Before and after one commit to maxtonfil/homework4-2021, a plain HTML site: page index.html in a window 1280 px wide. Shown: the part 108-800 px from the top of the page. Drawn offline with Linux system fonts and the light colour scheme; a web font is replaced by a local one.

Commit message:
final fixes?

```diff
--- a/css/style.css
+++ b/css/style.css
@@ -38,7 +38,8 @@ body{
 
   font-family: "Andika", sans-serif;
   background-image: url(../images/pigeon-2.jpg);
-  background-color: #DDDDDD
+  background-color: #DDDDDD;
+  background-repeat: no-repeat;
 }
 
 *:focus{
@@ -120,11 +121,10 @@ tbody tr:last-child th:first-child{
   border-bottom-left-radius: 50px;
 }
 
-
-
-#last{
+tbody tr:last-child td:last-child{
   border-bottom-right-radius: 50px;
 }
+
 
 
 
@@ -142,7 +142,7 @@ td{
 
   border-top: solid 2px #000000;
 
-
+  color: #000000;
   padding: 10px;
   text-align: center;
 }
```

★ ★ ★ ★ ★

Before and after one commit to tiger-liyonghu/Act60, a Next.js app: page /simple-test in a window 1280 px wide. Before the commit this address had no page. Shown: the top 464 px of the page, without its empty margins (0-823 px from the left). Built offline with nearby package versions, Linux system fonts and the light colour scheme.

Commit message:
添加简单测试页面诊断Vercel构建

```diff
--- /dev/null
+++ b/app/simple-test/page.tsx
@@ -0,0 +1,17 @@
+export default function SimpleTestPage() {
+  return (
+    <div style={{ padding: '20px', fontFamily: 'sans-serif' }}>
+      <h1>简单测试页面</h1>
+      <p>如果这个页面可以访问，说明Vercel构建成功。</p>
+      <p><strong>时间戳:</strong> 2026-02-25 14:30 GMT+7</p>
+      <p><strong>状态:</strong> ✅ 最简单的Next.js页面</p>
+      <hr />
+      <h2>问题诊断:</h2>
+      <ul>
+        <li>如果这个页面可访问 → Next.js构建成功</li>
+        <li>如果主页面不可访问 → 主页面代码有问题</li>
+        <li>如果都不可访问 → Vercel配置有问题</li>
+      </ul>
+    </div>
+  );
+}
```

★ ★ ★ ★ ★

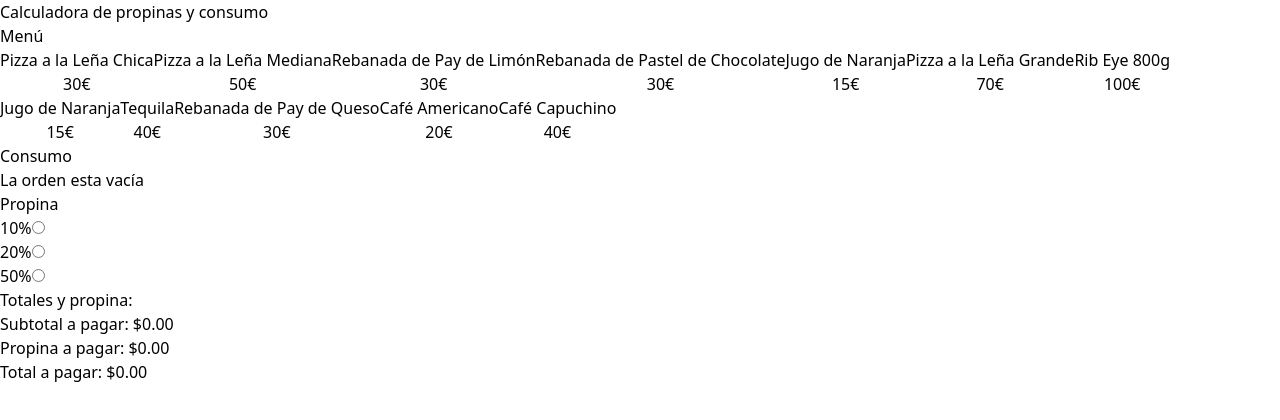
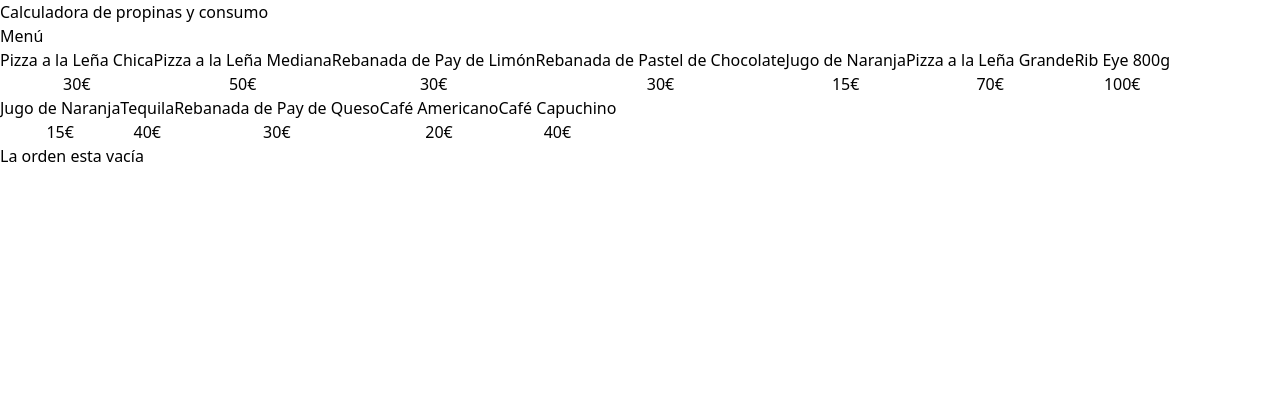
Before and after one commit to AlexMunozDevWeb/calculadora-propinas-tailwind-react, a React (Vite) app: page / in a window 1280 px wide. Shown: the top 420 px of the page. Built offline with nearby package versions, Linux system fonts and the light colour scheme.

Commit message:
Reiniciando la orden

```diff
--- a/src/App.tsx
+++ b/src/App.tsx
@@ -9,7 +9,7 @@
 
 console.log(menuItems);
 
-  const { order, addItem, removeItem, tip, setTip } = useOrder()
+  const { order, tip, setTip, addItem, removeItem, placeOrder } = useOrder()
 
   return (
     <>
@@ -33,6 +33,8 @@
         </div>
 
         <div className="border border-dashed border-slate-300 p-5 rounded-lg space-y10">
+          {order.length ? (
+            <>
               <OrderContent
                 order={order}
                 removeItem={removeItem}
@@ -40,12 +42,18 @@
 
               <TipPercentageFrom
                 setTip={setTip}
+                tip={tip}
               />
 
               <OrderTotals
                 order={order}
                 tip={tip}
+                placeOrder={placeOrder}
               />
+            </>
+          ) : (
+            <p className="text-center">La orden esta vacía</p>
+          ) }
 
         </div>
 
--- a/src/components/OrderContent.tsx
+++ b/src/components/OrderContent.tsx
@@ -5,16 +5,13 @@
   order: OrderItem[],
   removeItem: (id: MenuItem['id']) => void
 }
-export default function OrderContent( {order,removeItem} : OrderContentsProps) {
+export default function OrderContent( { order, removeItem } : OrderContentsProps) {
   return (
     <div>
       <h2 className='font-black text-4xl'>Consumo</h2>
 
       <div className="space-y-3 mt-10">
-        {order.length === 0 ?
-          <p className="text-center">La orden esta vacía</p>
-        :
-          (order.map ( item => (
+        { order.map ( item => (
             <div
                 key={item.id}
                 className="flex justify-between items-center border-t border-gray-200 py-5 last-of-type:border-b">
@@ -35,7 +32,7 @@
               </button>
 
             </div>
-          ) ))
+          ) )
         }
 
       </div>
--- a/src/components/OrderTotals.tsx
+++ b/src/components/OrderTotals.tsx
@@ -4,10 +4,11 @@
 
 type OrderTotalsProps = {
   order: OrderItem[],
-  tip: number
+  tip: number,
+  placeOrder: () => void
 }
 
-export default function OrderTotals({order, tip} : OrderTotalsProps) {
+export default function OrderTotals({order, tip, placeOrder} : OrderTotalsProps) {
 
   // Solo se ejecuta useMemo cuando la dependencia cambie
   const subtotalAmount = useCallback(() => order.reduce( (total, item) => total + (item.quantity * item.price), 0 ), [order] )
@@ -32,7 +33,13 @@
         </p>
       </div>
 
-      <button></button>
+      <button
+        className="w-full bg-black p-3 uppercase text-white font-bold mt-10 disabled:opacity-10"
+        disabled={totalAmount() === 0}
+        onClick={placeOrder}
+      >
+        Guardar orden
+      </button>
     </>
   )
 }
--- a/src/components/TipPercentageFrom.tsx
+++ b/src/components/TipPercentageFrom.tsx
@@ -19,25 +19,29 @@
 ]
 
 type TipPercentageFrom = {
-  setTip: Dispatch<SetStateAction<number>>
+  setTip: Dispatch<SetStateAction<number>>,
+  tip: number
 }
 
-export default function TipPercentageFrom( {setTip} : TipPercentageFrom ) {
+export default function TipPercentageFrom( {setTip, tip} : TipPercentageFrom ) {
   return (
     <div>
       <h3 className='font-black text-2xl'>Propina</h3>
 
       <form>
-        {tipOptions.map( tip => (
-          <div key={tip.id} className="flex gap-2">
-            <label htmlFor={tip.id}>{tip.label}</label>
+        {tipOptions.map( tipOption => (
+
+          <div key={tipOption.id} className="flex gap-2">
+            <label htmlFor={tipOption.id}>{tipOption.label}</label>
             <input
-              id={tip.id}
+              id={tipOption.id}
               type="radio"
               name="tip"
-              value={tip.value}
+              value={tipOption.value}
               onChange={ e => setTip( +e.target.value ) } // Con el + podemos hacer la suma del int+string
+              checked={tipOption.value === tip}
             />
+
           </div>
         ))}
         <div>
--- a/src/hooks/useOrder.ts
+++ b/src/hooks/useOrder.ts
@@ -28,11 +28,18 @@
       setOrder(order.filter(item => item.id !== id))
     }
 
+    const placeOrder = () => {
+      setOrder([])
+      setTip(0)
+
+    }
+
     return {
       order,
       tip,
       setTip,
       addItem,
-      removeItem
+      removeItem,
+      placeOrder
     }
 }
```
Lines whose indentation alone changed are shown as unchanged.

★ ★ ★ ★ ★

Go through the listing above, and whenever a line holds the word "components", copy it.

_Solved problem_
--- a/src/components/OrderContent.tsx
+++ b/src/components/OrderContent.tsx
--- a/src/components/OrderTotals.tsx
+++ b/src/components/OrderTotals.tsx
--- a/src/components/TipPercentageFrom.tsx
+++ b/src/components/TipPercentageFrom.tsx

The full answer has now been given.